    NBCWashington.com
    Several trees were taken out, knocked over, broken at the tops, and uprooted during the storm in Ijamsville, Md., but many houses survived intact.

    Those lucky enough have only had to repair part of their roofs today after a tornado hit Frederick County, Md., Friday.

    Winds were estimated to be as high as 100 mph sent huge bails of hay crashing into fences and caused many a tree to snap and fall over throughout the region -- especially in the town of Ijamsville, which seems to be the place hardest hit in Friday afternoon's storms. 

    Trees Refused to Destroy Homes: Fire Chief

    [DC] Trees Refused to Destroy Homes: Fire Chief
    An 1840s farmhouse in Ijamsville, Md. didn't survive Friday's tornado, but many other homes -- and people -- did. (Published Sunday, Aug 2, 2009)

    No injuries were reported.  But perhaps the storm's greatest casualty, home-wise at least, was a farmhouse built around 1840; it was flattened in seconds.  

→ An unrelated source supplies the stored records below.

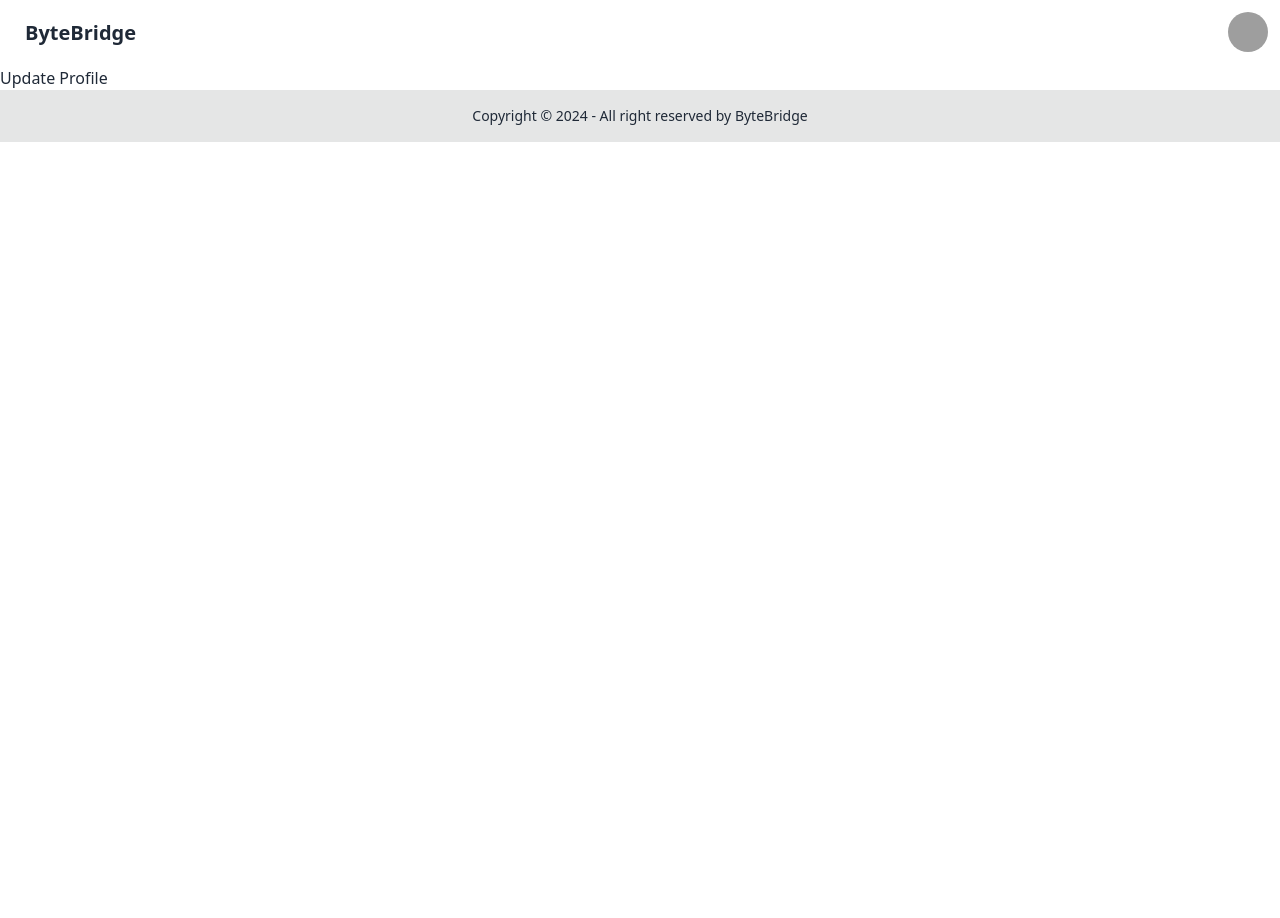
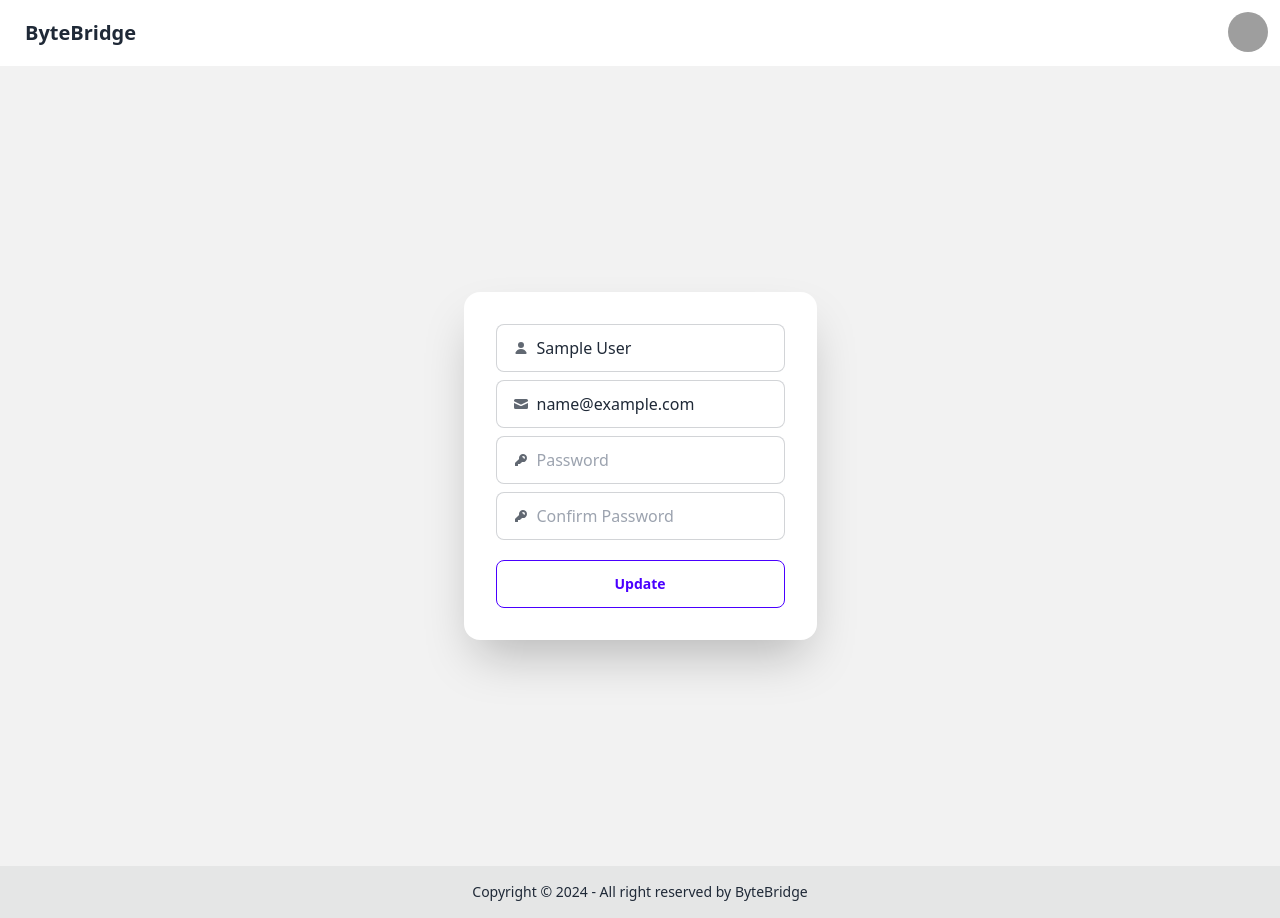
Before and after one commit to techwithdani/Auth, a React (Vite) app in the folder client/: page /update-profile in a window 1280 px wide. Before the commit the page ends 800 px from the top, so only its background shows below. Built offline with nearby package versions, Linux system fonts and the light colour scheme; sample sign-in values are in the browser's storage; grey boxes are pictures that could not be loaded.

Commit message:
Create form to update user information + Hook useUpdateProfileMutation to updateProfile component to update user profile

```diff
--- a/client/src/components/UpdateProfile.jsx
+++ b/client/src/components/UpdateProfile.jsx
@@ -1,7 +1,150 @@
+import { useState, useEffect } from "react";
+import { useDispatch, useSelector } from "react-redux";
+import { toast } from "react-toastify";
+import { useUpdateProfileMutation } from "../redux/slices/usersApiSlice";
+import { setCredentials } from "../redux/slices/authSlice";
+import Spinner from "../components/Spinner";
+import { useNavigate } from "react-router-dom";
+
 const UpdateProfile = () => {
+  const [name, setName] = useState("");
+  const [email, setEmail] = useState("");
+  const [password, setPassword] = useState("");
+  const [confirmPassword, setConfirmPassword] = useState("");
+
+  const navigate = useNavigate();
+  const dispatch = useDispatch();
+
+  const { userInfo } = useSelector((state) => state.auth);
+
+  const [updateProfile, { isLoading }] = useUpdateProfileMutation();
+
+  useEffect(() => {
+    setName(userInfo.name);
+    setEmail(userInfo.email);
+  }, [userInfo.name, userInfo.email]);
+
+  const submitForm = async (e) => {
+    e.preventDefault();
+
+    if (password != confirmPassword) {
+      toast.error("Passwords Do Not Match");
+    } else {
+      try {
+        const res = await updateProfile({
+          _id: userInfo._id,
+          name,
+          email,
+          password,
+        }).unwrap();
+        dispatch(setCredentials({ ...res }));
+        toast.success("Profile Updated Successfully");
+        navigate("/profile");
+      } catch (err) {
+        toast.error(err?.data?.message || err.error);
+      }
+    }
+  };
+
   return (
     <>
-      <h1>Update Profile</h1>
+      <div className="hero bg-base-200 min-h-screen">
+        <div className="hero-content flex-col lg:flex-row-reverse">
+          <div className="card bg-base-100 w-full max-w-sm shrink-0 shadow-2xl">
+            <form className="card-body" onSubmit={submitForm}>
+              <div className="form-control">
+                <label className="input input-bordered flex items-center gap-2">
+                  <svg
+                    xmlns="http://www.w3.org/2000/svg"
+                    viewBox="0 0 16 16"
+                    fill="currentColor"
+                    className="h-4 w-4 opacity-70"
+                  >
+                    <path d="M8 8a3 3 0 1 0 0-6 3 3 0 0 0 0 6ZM12.735 14c.618 0 1.093-.561.872-1.139a6.002 6.002 0 0 0-11.215 0c-.22.578.254 1.139.872 1.139h9.47Z" />
+                  </svg>
+                  <input
+                    type="text"
+                    className="grow"
+                    placeholder="Name"
+                    value={name}
+                    onChange={(e) => setName(e.target.value)}
+                  />
+                </label>
+              </div>
+              <div className="form-control">
+                <label className="input input-bordered flex items-center gap-2">
+                  <svg
+                    xmlns="http://www.w3.org/2000/svg"
+                    viewBox="0 0 16 16"
+                    fill="currentColor"
+                    className="h-4 w-4 opacity-70"
+                  >
+                    <path d="M2.5 3A1.5 1.5 0 0 0 1 4.5v.793c.026.009.051.02.076.032L7.674 8.51c.206.1.446.1.652 0l6.598-3.185A.755.755 0 0 1 15 5.293V4.5A1.5 1.5 0 0 0 13.5 3h-11Z" />
+                    <path d="M15 6.954 8.978 9.86a2.25 2.25 0 0 1-1.956 0L1 6.954V11.5A1.5 1.5 0 0 0 2.5 13h11a1.5 1.5 0 0 0 1.5-1.5V6.954Z" />
+                  </svg>
+                  <input
+                    type="text"
+                    className="grow"
+                    placeholder="Email"
+                    value={email}
+                    onChange={(e) => setEmail(e.target.value)}
+                  />
+                </label>
+              </div>
+              <div className="form-control">
+                <label className="input input-bordered flex items-center gap-2">
+                  <svg
+                    xmlns="http://www.w3.org/2000/svg"
+                    viewBox="0 0 16 16"
+                    fill="currentColor"
+                    className="h-4 w-4 opacity-70"
+                  >
+                    <path
+                      fillRule="evenodd"
+                      d="M14 6a4 4 0 0 1-4.899 3.899l-1.955 1.955a.5.5 0 0 1-.353.146H5v1.5a.5.5 0 0 1-.5.5h-2a.5.5 0 0 1-.5-.5v-2.293a.5.5 0 0 1 .146-.353l3.955-3.955A4 4 0 1 1 14 6Zm-4-2a.75.75 0 0 0 0 1.5.5.5 0 0 1 .5.5.75.75 0 0 0 1.5 0 2 2 0 0 0-2-2Z"
+                      clipRule="evenodd"
+                    />
+                  </svg>
+                  <input
+                    type="password"
+                    className="grow"
+                    placeholder="Password"
+                    value={password}
+                    onChange={(e) => setPassword(e.target.value)}
+                  />
+                </label>
+              </div>
+              <div className="form-control">
+                <label className="input input-bordered flex items-center gap-2">
+                  <svg
+                    xmlns="http://www.w3.org/2000/svg"
+                    viewBox="0 0 16 16"
+                    fill="currentColor"
+                    className="h-4 w-4 opacity-70"
+                  >
+                    <path
+                      fillRule="evenodd"
+                      d="M14 6a4 4 0 0 1-4.899 3.899l-1.955 1.955a.5.5 0 0 1-.353.146H5v1.5a.5.5 0 0 1-.5.5h-2a.5.5 0 0 1-.5-.5v-2.293a.5.5 0 0 1 .146-.353l3.955-3.955A4 4 0 1 1 14 6Zm-4-2a.75.75 0 0 0 0 1.5.5.5 0 0 1 .5.5.75.75 0 0 0 1.5 0 2 2 0 0 0-2-2Z"
+                      clipRule="evenodd"
+                    />
+                  </svg>
+                  <input
+                    type="password"
+                    className="grow"
+                    placeholder="Confirm Password"
+                    value={confirmPassword}
+                    onChange={(e) => setConfirmPassword(e.target.value)}
+                  />
+                </label>
+              </div>
+              <div className="form-control mt-3">
+                <button className="btn btn-outline btn-primary">Update</button>
+              </div>
+            </form>
+            {isLoading && <Spinner />}
+          </div>
+        </div>
+      </div>
     </>
   );
 };
```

    According to Ijamsville fire chief Jimmy Loveless, most trees seemed to swirl around people's homes, but refused to destroy them.

    "It could've been a lot worse," Loveless said.  "We're thankin' the Lord that this is all it is."

    The same storms also caused damage in much of northern and central Maryland, as well as the Eastern Shore, and knocked out power in at least 55,000 homes and business in Maryland and Virginia, The Washington Post reported.